Items from a dataset
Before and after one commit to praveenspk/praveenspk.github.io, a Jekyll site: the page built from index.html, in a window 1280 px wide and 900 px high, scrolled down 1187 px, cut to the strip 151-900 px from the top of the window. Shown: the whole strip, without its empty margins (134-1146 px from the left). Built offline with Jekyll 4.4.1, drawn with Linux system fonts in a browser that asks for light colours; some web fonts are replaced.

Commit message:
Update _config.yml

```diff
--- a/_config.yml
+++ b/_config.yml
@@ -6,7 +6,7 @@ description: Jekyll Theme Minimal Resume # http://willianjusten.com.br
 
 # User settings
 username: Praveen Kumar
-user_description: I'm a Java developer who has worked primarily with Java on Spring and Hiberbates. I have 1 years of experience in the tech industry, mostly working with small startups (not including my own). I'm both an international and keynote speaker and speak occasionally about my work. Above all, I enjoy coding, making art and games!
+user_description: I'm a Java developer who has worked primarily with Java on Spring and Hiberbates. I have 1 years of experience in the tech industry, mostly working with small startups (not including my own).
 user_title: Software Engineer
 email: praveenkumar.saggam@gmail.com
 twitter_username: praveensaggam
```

---

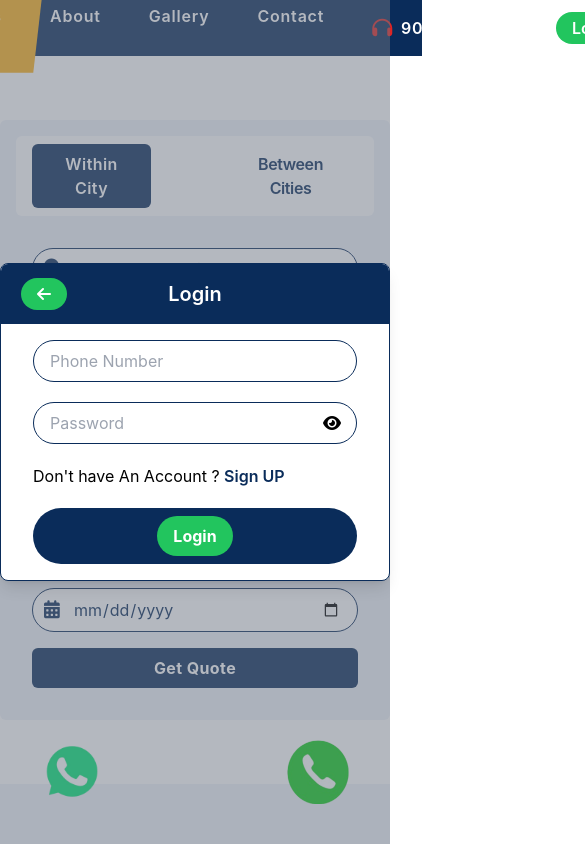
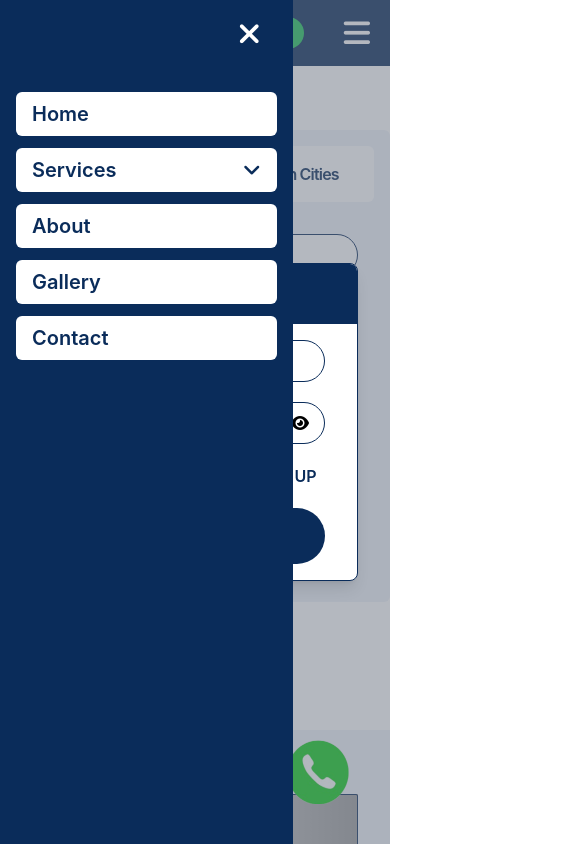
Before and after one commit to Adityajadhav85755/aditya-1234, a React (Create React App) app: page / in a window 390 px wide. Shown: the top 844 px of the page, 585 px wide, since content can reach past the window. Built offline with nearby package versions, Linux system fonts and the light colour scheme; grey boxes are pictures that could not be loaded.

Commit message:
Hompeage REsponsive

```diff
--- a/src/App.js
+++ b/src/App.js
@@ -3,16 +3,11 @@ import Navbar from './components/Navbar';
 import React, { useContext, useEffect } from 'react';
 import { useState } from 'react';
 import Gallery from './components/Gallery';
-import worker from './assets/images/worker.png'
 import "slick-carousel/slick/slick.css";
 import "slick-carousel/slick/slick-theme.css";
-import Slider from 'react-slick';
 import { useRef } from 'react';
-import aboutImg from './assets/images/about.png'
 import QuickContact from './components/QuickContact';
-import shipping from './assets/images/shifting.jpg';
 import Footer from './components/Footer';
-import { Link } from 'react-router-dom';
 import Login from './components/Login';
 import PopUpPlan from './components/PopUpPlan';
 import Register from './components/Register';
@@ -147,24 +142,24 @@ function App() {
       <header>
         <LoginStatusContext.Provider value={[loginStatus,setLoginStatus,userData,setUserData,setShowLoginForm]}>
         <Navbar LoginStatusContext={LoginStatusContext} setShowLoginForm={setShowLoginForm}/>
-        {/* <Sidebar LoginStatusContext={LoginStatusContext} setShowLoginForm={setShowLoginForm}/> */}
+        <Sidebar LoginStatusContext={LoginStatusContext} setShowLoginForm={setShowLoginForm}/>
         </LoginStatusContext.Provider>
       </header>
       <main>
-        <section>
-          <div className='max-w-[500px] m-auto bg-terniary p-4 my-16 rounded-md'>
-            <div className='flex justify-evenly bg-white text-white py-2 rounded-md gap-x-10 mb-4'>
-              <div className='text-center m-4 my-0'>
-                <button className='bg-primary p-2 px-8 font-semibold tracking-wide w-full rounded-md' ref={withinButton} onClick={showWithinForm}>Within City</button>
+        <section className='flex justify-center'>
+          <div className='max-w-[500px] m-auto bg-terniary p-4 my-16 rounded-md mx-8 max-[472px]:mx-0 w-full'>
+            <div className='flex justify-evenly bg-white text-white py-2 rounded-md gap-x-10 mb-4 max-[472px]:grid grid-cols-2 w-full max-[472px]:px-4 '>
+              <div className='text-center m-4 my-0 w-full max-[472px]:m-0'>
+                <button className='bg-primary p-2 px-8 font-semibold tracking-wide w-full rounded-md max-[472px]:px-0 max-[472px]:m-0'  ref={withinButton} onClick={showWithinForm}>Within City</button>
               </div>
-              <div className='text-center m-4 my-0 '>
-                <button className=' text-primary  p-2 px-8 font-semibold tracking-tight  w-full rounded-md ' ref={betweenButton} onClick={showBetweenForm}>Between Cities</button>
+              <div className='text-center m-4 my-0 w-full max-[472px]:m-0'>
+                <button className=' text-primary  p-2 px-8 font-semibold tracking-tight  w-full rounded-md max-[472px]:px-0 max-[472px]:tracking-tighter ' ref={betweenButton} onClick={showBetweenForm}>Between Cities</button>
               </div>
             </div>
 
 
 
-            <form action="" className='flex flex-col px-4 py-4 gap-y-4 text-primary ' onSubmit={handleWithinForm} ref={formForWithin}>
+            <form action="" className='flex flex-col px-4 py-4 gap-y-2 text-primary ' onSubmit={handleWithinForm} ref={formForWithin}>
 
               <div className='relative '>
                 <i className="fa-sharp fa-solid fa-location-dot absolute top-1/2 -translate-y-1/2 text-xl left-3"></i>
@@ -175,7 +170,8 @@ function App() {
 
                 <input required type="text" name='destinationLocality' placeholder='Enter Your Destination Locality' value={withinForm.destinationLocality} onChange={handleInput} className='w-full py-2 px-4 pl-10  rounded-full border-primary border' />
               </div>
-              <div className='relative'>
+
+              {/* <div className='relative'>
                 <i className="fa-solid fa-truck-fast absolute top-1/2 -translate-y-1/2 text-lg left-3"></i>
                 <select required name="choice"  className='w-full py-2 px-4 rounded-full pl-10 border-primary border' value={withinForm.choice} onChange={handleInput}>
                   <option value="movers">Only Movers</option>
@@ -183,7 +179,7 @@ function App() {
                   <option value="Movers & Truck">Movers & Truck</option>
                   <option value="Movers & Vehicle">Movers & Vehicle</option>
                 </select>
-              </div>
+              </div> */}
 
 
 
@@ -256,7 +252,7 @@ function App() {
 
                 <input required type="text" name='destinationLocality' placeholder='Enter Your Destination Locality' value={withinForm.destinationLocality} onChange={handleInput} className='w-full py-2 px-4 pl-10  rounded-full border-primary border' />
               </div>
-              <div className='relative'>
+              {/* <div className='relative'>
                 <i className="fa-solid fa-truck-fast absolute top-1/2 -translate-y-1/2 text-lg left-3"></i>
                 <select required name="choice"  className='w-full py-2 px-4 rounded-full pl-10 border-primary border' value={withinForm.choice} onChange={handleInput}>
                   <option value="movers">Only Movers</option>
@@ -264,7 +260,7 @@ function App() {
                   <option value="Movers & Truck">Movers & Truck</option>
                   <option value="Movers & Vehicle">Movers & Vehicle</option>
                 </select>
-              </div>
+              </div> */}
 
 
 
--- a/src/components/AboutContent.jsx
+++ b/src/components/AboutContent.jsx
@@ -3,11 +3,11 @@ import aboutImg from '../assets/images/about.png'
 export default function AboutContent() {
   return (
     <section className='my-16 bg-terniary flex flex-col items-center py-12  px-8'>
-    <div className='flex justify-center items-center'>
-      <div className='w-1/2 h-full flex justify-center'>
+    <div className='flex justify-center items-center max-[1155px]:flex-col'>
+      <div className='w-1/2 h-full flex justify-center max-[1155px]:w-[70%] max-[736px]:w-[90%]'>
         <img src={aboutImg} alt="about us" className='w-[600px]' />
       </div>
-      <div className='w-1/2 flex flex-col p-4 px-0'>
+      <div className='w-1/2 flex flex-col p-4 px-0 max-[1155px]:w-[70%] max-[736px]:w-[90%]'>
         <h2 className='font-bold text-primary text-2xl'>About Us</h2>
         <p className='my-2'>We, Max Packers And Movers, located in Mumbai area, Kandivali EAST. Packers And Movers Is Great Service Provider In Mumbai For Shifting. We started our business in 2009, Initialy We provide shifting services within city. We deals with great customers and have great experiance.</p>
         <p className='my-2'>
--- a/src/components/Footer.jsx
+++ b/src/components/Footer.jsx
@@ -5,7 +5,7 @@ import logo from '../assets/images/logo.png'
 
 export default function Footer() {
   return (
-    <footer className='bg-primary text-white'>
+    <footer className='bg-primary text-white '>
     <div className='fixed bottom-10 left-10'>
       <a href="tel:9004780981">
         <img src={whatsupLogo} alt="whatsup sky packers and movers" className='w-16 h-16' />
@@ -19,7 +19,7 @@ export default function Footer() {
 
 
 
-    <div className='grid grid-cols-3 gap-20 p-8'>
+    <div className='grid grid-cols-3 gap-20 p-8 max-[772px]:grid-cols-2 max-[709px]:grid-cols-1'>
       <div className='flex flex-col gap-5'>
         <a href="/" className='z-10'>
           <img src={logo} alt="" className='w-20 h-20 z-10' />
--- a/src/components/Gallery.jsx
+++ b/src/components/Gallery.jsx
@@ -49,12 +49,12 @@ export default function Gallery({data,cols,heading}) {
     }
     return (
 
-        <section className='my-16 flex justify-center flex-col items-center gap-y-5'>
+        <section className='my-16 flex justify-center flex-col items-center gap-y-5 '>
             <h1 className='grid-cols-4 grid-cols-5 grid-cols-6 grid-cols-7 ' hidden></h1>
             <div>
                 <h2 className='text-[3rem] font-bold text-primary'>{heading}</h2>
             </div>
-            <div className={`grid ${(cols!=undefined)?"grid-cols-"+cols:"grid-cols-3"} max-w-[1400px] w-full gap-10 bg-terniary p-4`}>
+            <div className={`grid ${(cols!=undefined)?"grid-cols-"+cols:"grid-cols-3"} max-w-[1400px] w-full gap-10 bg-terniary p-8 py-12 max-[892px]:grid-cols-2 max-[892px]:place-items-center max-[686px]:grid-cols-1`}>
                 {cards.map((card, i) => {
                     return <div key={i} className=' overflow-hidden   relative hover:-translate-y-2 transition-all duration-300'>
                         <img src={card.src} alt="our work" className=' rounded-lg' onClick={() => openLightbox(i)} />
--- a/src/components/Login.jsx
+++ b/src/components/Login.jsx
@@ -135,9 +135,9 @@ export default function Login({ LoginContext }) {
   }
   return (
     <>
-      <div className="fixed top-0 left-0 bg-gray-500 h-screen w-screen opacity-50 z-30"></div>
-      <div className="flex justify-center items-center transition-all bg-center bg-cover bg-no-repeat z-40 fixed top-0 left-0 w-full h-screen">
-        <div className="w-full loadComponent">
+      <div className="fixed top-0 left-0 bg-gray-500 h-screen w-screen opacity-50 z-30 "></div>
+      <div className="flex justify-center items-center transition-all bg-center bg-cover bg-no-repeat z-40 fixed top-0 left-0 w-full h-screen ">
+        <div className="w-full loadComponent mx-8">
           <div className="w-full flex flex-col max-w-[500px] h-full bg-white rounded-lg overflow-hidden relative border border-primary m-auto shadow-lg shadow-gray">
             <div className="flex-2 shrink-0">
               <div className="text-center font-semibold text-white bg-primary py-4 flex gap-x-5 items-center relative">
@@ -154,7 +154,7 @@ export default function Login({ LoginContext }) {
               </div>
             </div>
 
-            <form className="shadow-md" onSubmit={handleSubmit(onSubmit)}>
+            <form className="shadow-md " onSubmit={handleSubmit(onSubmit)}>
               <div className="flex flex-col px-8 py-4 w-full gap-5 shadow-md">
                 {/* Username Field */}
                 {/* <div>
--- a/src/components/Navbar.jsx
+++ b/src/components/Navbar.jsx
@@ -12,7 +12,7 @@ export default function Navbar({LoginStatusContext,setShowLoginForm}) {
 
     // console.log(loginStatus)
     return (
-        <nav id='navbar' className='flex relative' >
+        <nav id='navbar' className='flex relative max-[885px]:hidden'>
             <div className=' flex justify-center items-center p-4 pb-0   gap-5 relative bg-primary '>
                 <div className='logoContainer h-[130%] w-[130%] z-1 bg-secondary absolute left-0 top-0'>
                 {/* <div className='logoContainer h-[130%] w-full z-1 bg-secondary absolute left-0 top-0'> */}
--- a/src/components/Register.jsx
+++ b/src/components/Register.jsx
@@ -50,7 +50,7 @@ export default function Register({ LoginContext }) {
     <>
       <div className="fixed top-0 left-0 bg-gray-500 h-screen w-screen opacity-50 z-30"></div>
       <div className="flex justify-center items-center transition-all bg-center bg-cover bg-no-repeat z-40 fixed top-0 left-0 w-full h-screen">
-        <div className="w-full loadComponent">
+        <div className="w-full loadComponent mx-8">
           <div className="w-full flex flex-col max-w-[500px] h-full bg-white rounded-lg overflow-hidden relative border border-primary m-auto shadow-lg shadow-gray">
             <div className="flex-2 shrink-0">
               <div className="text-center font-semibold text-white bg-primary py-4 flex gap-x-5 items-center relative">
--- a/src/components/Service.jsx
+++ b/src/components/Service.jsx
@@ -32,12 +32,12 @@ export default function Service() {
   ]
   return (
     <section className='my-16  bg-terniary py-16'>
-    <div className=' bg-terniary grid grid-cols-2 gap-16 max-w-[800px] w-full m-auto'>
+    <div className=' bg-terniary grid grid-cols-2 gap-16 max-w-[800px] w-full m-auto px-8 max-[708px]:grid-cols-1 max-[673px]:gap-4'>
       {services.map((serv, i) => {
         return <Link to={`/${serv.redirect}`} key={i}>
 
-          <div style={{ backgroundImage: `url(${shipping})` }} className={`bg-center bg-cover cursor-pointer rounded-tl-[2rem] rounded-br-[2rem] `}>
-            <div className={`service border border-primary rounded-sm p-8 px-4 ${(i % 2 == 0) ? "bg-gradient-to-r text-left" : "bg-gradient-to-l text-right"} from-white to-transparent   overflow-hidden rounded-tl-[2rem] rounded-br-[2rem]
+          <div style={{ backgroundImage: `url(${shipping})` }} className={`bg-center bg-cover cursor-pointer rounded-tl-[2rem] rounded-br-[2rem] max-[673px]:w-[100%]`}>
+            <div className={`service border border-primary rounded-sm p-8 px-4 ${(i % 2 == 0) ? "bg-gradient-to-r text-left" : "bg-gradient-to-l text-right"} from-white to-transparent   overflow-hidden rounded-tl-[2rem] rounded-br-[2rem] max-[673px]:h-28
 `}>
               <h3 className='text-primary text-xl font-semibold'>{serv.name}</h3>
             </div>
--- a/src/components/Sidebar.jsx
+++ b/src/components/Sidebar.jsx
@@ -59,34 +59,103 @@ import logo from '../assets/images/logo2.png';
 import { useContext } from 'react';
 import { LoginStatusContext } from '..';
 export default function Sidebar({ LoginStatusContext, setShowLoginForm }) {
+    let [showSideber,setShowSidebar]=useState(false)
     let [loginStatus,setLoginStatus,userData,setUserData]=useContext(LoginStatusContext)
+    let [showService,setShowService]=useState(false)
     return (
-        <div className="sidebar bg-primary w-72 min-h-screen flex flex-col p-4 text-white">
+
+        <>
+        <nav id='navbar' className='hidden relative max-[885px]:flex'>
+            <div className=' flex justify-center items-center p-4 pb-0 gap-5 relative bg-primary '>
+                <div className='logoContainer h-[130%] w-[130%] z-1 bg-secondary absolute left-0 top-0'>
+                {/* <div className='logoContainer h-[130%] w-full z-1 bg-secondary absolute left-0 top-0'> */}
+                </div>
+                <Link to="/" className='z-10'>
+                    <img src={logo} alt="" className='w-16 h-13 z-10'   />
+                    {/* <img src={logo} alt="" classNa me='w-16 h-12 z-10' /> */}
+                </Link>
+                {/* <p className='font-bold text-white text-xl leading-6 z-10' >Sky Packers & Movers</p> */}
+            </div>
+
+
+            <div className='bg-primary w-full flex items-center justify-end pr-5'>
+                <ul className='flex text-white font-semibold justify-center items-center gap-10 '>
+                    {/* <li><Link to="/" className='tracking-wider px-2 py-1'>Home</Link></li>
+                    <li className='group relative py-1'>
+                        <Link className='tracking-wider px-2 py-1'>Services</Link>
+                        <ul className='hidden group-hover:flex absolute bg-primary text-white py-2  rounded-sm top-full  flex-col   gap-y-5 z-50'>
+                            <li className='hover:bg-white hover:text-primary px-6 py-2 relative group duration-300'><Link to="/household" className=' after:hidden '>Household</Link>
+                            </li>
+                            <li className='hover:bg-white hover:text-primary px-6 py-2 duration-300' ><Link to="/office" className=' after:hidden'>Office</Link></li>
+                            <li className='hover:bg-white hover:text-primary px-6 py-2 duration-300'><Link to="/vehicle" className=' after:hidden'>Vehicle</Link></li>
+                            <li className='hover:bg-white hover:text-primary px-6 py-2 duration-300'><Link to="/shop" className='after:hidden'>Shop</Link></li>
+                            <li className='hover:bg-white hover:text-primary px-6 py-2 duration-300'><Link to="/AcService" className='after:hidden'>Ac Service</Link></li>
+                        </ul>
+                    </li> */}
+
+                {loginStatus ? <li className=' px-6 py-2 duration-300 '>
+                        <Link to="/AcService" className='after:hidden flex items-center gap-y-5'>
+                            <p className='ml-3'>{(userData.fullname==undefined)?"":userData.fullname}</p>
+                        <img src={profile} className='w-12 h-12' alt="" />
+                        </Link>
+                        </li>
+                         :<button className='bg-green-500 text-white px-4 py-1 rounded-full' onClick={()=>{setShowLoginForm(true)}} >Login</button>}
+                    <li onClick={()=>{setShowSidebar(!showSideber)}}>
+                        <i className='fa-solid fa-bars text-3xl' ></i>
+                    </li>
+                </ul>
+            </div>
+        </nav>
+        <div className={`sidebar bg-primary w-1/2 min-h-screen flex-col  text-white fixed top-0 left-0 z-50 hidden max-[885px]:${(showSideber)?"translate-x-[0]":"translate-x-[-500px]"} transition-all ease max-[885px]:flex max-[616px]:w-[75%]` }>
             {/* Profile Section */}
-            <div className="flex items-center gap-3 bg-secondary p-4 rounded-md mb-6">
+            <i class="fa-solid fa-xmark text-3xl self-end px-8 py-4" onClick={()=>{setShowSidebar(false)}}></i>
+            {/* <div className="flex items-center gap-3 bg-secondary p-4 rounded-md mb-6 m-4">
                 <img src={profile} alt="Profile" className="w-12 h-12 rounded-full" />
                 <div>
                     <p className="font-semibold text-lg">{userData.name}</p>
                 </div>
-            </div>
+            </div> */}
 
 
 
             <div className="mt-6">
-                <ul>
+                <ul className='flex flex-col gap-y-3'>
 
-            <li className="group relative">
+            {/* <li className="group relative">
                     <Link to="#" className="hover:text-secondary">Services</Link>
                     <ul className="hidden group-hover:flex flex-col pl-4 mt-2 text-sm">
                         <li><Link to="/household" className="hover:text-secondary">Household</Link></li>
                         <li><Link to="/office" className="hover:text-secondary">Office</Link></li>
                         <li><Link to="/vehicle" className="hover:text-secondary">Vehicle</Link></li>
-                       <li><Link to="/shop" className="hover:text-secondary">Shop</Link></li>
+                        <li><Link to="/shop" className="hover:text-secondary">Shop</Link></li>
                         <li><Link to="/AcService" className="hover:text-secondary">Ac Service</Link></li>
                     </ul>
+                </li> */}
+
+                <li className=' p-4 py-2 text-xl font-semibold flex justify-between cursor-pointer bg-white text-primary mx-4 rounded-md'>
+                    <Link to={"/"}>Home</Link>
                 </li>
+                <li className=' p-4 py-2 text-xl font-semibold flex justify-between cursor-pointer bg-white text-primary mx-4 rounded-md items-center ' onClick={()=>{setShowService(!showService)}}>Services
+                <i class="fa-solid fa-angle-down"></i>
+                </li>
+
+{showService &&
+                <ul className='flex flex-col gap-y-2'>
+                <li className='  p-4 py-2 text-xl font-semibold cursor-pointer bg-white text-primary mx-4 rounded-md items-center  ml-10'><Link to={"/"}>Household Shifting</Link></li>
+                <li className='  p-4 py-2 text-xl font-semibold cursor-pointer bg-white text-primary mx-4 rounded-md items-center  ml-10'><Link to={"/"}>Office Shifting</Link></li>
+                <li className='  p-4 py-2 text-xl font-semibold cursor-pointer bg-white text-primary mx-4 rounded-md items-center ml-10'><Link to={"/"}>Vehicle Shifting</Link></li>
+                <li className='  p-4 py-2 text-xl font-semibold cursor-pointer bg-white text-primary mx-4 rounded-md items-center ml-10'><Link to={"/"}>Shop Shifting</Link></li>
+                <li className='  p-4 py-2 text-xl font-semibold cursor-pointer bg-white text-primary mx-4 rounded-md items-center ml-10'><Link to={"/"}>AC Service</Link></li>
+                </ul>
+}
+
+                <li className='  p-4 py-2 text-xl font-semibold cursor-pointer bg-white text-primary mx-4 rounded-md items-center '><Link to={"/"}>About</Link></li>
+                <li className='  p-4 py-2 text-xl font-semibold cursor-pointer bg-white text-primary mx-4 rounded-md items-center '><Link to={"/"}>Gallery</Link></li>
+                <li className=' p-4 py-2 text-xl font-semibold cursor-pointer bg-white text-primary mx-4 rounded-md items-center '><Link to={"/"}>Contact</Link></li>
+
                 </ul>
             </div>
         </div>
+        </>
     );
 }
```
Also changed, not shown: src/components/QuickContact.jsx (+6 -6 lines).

EXERCISE INSTRUCTIONS —
Show the lines in the entries above that include the string "useState".

EXPECTED OUTPUT —
 import { useState } from 'react';
+    let [showSideber,setShowSidebar]=useState(false)
+    let [showService,setShowService]=useState(false)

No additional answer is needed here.